Task item
Gather all lines in the entries below that include the word "repo".
BEGIN Data extracts
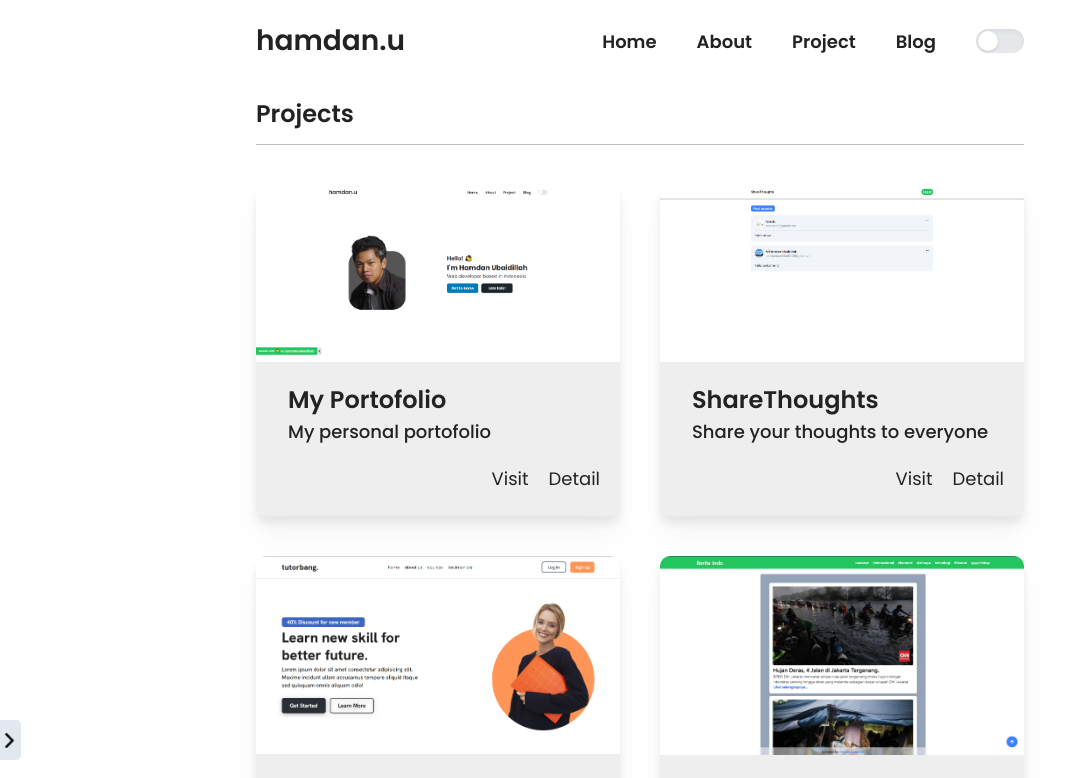
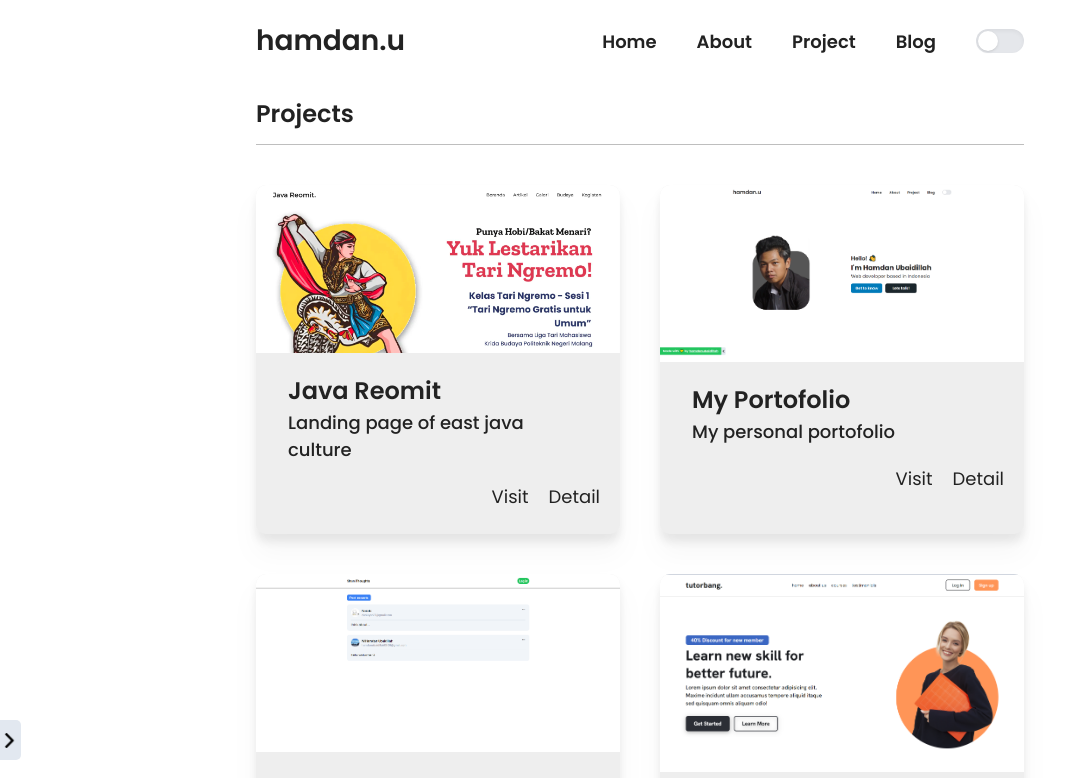
Before and after one commit to hmdnu/my-website, a Next.js app: page /project in a window 1280 px wide. Shown: the top 778 px of the page, without its empty margins (0-1087 px from the left). Built offline with nearby package versions, Linux system fonts and the light colour scheme.

Commit message:
chore: adding new project

```diff
--- a/app/project/page.tsx
+++ b/app/project/page.tsx
@@ -12,17 +12,12 @@ export default function Project() {
       <div>
         <h1 className="heading-1">Projects</h1>
         <div className="mt-10 grid md:grid-cols-2 grid-cols-1 gap-10">
-          {projects.map((project) => (
+          {projects.reverse().map((project) => (
             <div
               key={project.id}
               className="rounded-[10px] bg-[#eee] dark:bg-secondary hover:bg-[#ddd] hover:dark:bg-[#777] transition-all drop-shadow-xl w-full pb-4"
             >
-              <Image
-                loading="lazy"
-                src={project.img}
-                alt={"project"}
-                className="w-full rounded-t-[10px]"
-              />
+              <Image loading="lazy" src={project.img} alt={"project"} className="w-full rounded-t-[10px]" />
               <div className="px-8 py-5 rounded-b-[10px]">
                 <h1 className="heading-3">{project.name}</h1>
                 <p className="text-primary dark:text-white md:text-[18px] sm:text-[16px] text-[16px] font-medium">
@@ -30,20 +25,10 @@ export default function Project() {
                 </p>
               </div>
               <div className="flex gap-5 justify-end mx-5 mb-2 text-primary dark:text-white sm:text-[18px] text-[16px]">
-                <Link
-                  className="hover:underline"
-                  href={`${project.demo}`}
-                  target="_blank"
-                >
+                <Link className="hover:underline" href={`${project.demo}`} target="_blank">
                   Visit
                 </Link>
-                <Link
-                  className="hover:underline"
-                  href={{
-                    pathname: "/project/detail",
-                    query: { name: project.name },
-                  }}
-                >
+                <Link className="hover:underline" href={`/project/${project.name}`}>
                   Detail
                 </Link>
               </div>
--- a/components/DetailProject.tsx
+++ b/components/DetailProject.tsx
@@ -1,13 +1,14 @@
 "use client";
 import { projects } from "@/constant";
 import { useEffect, useState } from "react";
-import { useSearchParams } from "next/navigation";
 import Image from "next/image";
 import Link from "next/link";
+import { usePathname } from "next/navigation";
 
 export default function Detail() {
-  const searchParams = useSearchParams();
-  const name = searchParams.get("name");
+  const pathname = usePathname();
+  const decodeUri = decodeURI(pathname).split("/");
+  const name = decodeUri[decodeUri.length - 1];
 
   const [detail, setDetail] = useState<any>({});
 
@@ -24,11 +25,7 @@ export default function Detail() {
     <section className="main-layout">
       <h1 className="heading-1">{name}</h1>
       <div className="mt-5">
-        <Link
-          href={`${detail.demo}`}
-          target="_blank"
-          className="drop-shadow-md cursor-pointer"
-        >
+        <Link href={`${detail.demo}`} target="_blank" className="drop-shadow-md cursor-pointer">
           <Image
             src={detail.img}
             loading="lazy"
@@ -66,9 +63,7 @@ export default function Detail() {
                 className="border border-stroke dark:hover:border-secondary rounded-[5px] sm:w-[150px] w-[140px] max-xs:w-full h-[50] p-2 text-center hover:bg-stroke dark:hover:bg-secondary hover:translate-y-[-4px] transition duration-200"
                 key={i}
               >
-                <h1 className="sm:text-[20px] text-[16px] font-medium text-primary dark:text-white">
-                  {stack}
-                </h1>
+                <h1 className="sm:text-[20px] text-[16px] font-medium text-primary dark:text-white">{stack}</h1>
               </div>
             ))}
           </div>
--- a/constant/index.ts
+++ b/constant/index.ts
@@ -77,32 +77,33 @@ export const sosmeds = [
 export const projects = [
   {
     id: 1,
-    name: "My Portofolio",
-    img: project.porto,
-    desc: "My personal portofolio",
-    demo: "https://hamdanu.vercel.app",
+    name: "Pixabay Image Finder",
+    img: project.pixabayApi,
+    desc: "Find image from Pixabay",
+    demo: "https://pixabay-api-bay.vercel.app/index.html",
     detail: {
-      img: project.porto,
-      desc: "This is my personal website portofolio, you can know about my skills and my projects here",
-      repo: "https://github.com/HamdanUbaidillah/hmdnubaidillah",
-      demo: "https://hamdanu.vercel.app",
-      techStack: ["Typescript", "Next.js", "Tailwind"],
+      img: project.pixabayApi,
+      desc: "Find images from Pixabay using Pixabay's API service",
+      repo: "https://github.com/hmdnubaidillah/pixabay-api",
+      demo: "https://pixabay-api-bay.vercel.app/index.html",
+      techStack: ["Html", "Css", "Javasciprt"],
     },
   },
   {
     id: 2,
-    name: "ShareThoughts",
-    img: project.shareThoughts,
-    desc: "Share your thoughts to everyone",
-    demo: "https://share-thoughts.vercel.app",
+    name: "Berita Indo",
+    img: project.beritaIndo,
+    desc: "Collection of Indonesian news",
+    demo: "https://hmdn-berita-indo.netlify.app",
     detail: {
-      img: project.shareThoughts,
-      desc: "Login and share what you have in mind to other people",
-      repo: "https://github.com/HamdanUbaidillah/ShareThoughts",
-      demo: "https://share-thoughts.vercel.app",
-      techStack: ["Javascript", "Next.js", "Tailwind", "Mongodb"],
+      img: project.beritaIndo,
+      desc: "Fetching collection of Indonesian news from CNN API",
+      repo: "https://github.com/hmdnubaidillah/berita-indo",
+      demo: "https://hmdn-berita-indo.netlify.app",
+      techStack: ["Javascript", "React.js", "Tailwind"],
     },
   },
+
   {
     id: 3,
     name: "tutorbang",
@@ -112,38 +113,51 @@ export const projects = [
     detail: {
       img: project.tutorBang,
       desc: "A Website for finding the best tutor for affordable price, we provide many variety of softskills and hardskills",
-      repo: "https://github.com/HamdanUbaidillah/tutorbang.",
+      repo: "https://github.com/hmdnubaidillah/tutorbang.",
       demo: "https://tutorbang.netlify.app",
       techStack: ["Javascript", "React.js", "Tailwind"],
     },
   },
-
   {
     id: 4,
-    name: "Berita Indo",
-    img: project.beritaIndo,
-    desc: "Collection of Indonesian news",
-    demo: "https://hmdn-berita-indo.netlify.app",
+    name: "ShareThoughts",
+    img: project.shareThoughts,
+    desc: "Share your thoughts to everyone",
+    demo: "https://share-thoughts.vercel.app",
     detail: {
-      img: project.beritaIndo,
-      desc: "Fetching collection of Indonesian news from CNN API",
-      repo: "https://github.com/HamdanUbaidillah/berita-indo",
-      demo: "https://hmdn-berita-indo.netlify.app",
-      techStack: ["Javascript", "React.js", "Tailwind"],
+      img: project.shareThoughts,
+      desc: "Login and share what you have in mind to other people",
+      repo: "https://github.com/hmdnubaidillah/ShareThoughts",
+      demo: "https://share-thoughts.vercel.app",
+      techStack: ["Javascript", "Next.js", "Tailwind", "Mongodb"],
     },
   },
   {
     id: 5,
-    name: "Pixabay Image Finder",
-    img: project.pixabayApi,
-    desc: "Find image from Pixabay",
-    demo: "https://pixabay-api-bay.vercel.app/index.html",
+    name: "My Portofolio",
+    img: project.porto,
+    desc: "My personal portofolio",
+    demo: "https://hamdanu.vercel.app",
     detail: {
-      img: project.pixabayApi,
-      desc: "Find images from Pixabay using Pixabay's API service",
-      repo: "https://github.com/HamdanUbaidillah/pixabay-api",
-      demo: "https://pixabay-api-bay.vercel.app/index.html",
-      techStack: ["Html", "Css", "Javasciprt"],
+      img: project.porto,
+      desc: "This is my personal website portofolio, you can know about my skills and my projects here",
+      repo: "https://github.com/hmdnubaidillah/hmdnubaidillah",
+      demo: "https://hamdanu.vercel.app",
+      techStack: ["Typescript", "Next.js", "Tailwind"],
+    },
+  },
+  {
+    id: 6,
+    name: "Java Reomit",
+    img: project.javaReomit,
+    desc: "Landing page of east java culture",
+    demo: "https://java-reomit.vercel.app/",
+    detail: {
+      img: project.javaReomit,
+      desc: "Here you can find some information about east javanese culture",
+      repo: "https://github.com/hmdnubaidillah/java-reomit",
+      demo: "https://java-reomit.vercel.app/",
+      techStack: ["Typescript", "Next.js", "Tailwind"],
     },
   },
 ];
--- a/public/assets/index.ts
+++ b/public/assets/index.ts
@@ -8,6 +8,7 @@ import pixabayApi from "./project/pixabay-img.png";
 import shareThoughts from "./project/sharethoughts.png";
 import tutorBang from "./project/tutorbang.png";
 import porto from "./project/porto.png";
+import javaReomit from "./project/javaReomit.png";
 
 export const sosmed = { facebook, linkedln, instagram, github };
 export const project = {
@@ -16,4 +17,5 @@ export const project = {
   shareThoughts,
   tutorBang,
   porto,
+  javaReomit,
 };
```
Also changed, not shown: app/project/[detail]/page.tsx (renamed from app/project/detail/page.tsx), public/assets/project/javaReomit.png (added), 1 other file (tests, documents, lock files or other folders).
END Data extracts
Solution
-      repo: "https://github.com/HamdanUbaidillah/hmdnubaidillah",
+      repo: "https://github.com/hmdnubaidillah/pixabay-api",
-      repo: "https://github.com/HamdanUbaidillah/ShareThoughts",
+      repo: "https://github.com/hmdnubaidillah/berita-indo",
-      repo: "https://github.com/HamdanUbaidillah/tutorbang.",
+      repo: "https://github.com/hmdnubaidillah/tutorbang.",
-      repo: "https://github.com/HamdanUbaidillah/berita-indo",
+      repo: "https://github.com/hmdnubaidillah/ShareThoughts",
-      repo: "https://github.com/HamdanUbaidillah/pixabay-api",
+      repo: "https://github.com/hmdnubaidillah/hmdnubaidillah",
+      repo: "https://github.com/hmdnubaidillah/java-reomit",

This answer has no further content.